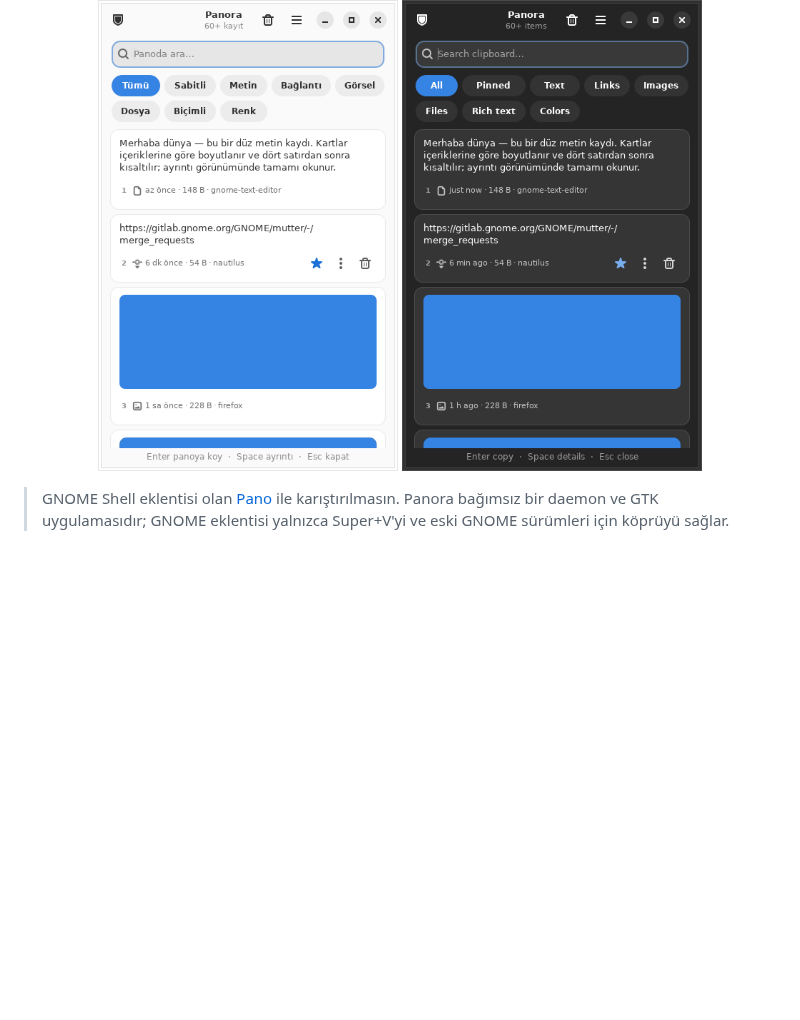
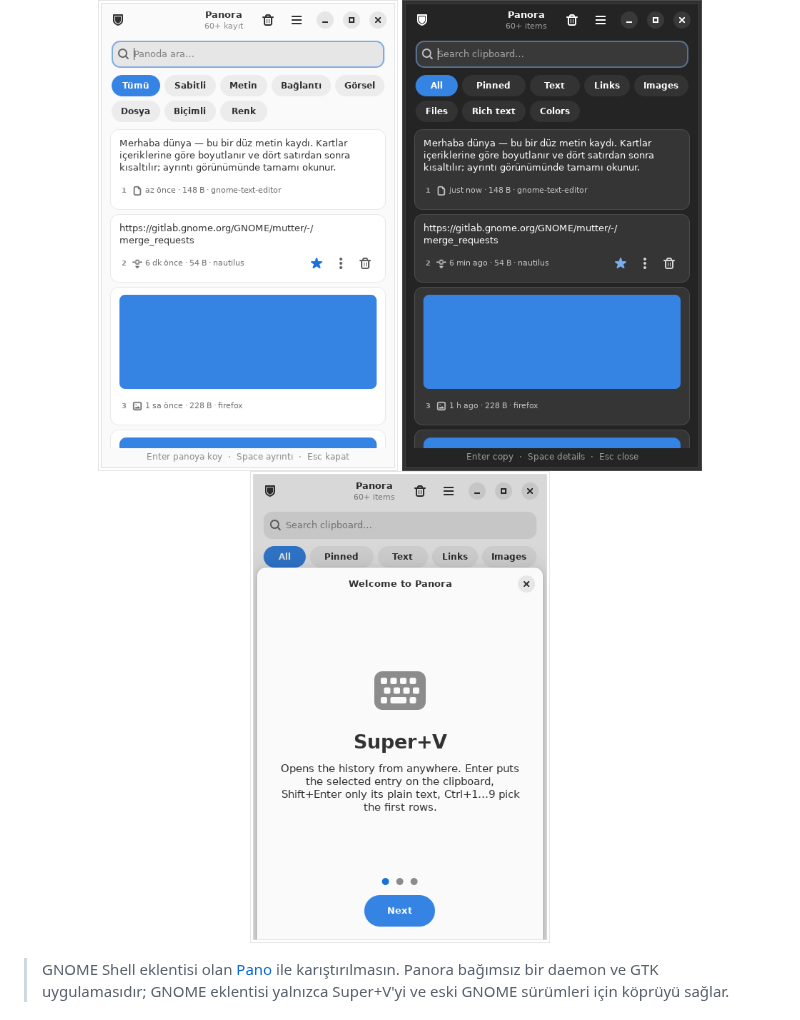
Before and after one commit to ygkali/panora, a Markdown page: README.tr.md, the part around the change. GitHub-like rendering; pictures changed too: docs/screenshots/popup-dark.png, docs/screenshots/popup-light-tr.png, docs/screenshots/welcome-light.png (added); blank space fills up the shorter version.

```diff
--- a/README.tr.md
+++ b/README.tr.md
@@ -11,6 +11,7 @@ lisanslıdır.
 <p align="center">
   <img src="docs/screenshots/popup-light-tr.png" width="300" alt="Panora popup, açık tema">
   <img src="docs/screenshots/popup-dark.png" width="300" alt="Panora popup, koyu tema">
+  <img src="docs/screenshots/welcome-light.png" width="300" alt="İlk açılış karşılaması">
 </p>
 
 > GNOME Shell eklentisi olan [Pano](https://github.com/oae/gnome-shell-pano)
```
Also changed, not shown: CHANGELOG.md (+6 -0 lines), README.md (+1 -0 lines), docs/screenshots/popup-light.png, 7 other files.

=== WORK INSTRUCTIONS ===
Drop the pictures and give every line above again exactly.

=== TASK OUTPUT ===
Before and after one commit to ygkali/panora, a Markdown page: README.tr.md, the part around the change. GitHub-like rendering; pictures changed too: docs/screenshots/popup-dark.png, docs/screenshots/popup-light-tr.png, docs/screenshots/welcome-light.png (added); blank space fills up the shorter version.

```diff
--- a/README.tr.md
+++ b/README.tr.md
@@ -11,6 +11,7 @@ lisanslıdır.
 <p align="center">
   <img src="docs/screenshots/popup-light-tr.png" width="300" alt="Panora popup, açık tema">
   <img src="docs/screenshots/popup-dark.png" width="300" alt="Panora popup, koyu tema">
+  <img src="docs/screenshots/welcome-light.png" width="300" alt="İlk açılış karşılaması">
 </p>
 
 > GNOME Shell eklentisi olan [Pano](https://github.com/oae/gnome-shell-pano)
```
Also changed, not shown: CHANGELOG.md (+6 -0 lines), README.md (+1 -0 lines), docs/screenshots/popup-light.png, 7 other files.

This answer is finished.